- Input records -
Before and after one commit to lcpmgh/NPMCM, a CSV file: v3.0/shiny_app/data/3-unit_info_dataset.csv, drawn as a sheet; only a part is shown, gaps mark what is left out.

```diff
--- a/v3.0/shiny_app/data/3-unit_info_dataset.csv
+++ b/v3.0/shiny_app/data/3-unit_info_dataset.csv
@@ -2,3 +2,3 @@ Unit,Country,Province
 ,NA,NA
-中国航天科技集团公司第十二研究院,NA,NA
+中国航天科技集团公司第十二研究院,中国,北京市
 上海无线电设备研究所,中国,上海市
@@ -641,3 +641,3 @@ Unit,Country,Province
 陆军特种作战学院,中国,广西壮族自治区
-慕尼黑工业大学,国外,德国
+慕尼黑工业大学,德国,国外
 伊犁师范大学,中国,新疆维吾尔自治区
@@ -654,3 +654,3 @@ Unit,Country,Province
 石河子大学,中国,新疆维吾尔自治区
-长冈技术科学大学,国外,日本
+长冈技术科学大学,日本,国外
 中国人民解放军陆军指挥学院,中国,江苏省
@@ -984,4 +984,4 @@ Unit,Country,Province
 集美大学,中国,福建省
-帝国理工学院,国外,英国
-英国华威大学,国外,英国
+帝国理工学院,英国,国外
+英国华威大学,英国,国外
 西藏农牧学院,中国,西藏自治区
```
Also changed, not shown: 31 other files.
==
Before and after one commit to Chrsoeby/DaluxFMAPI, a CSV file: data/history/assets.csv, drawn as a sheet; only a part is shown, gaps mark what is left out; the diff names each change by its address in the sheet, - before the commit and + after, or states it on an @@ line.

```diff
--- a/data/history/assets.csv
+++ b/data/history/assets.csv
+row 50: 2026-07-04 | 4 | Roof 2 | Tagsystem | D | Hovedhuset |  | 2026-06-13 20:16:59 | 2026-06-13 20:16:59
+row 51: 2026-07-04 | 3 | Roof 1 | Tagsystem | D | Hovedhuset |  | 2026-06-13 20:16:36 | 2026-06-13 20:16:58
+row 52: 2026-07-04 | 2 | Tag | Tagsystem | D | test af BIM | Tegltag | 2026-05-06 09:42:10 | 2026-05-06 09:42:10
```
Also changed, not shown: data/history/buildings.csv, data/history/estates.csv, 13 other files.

- Problem statement -
Determine the number of lines in the listing that contain the word "data", and respond with nothing but that number.

- Task response -
7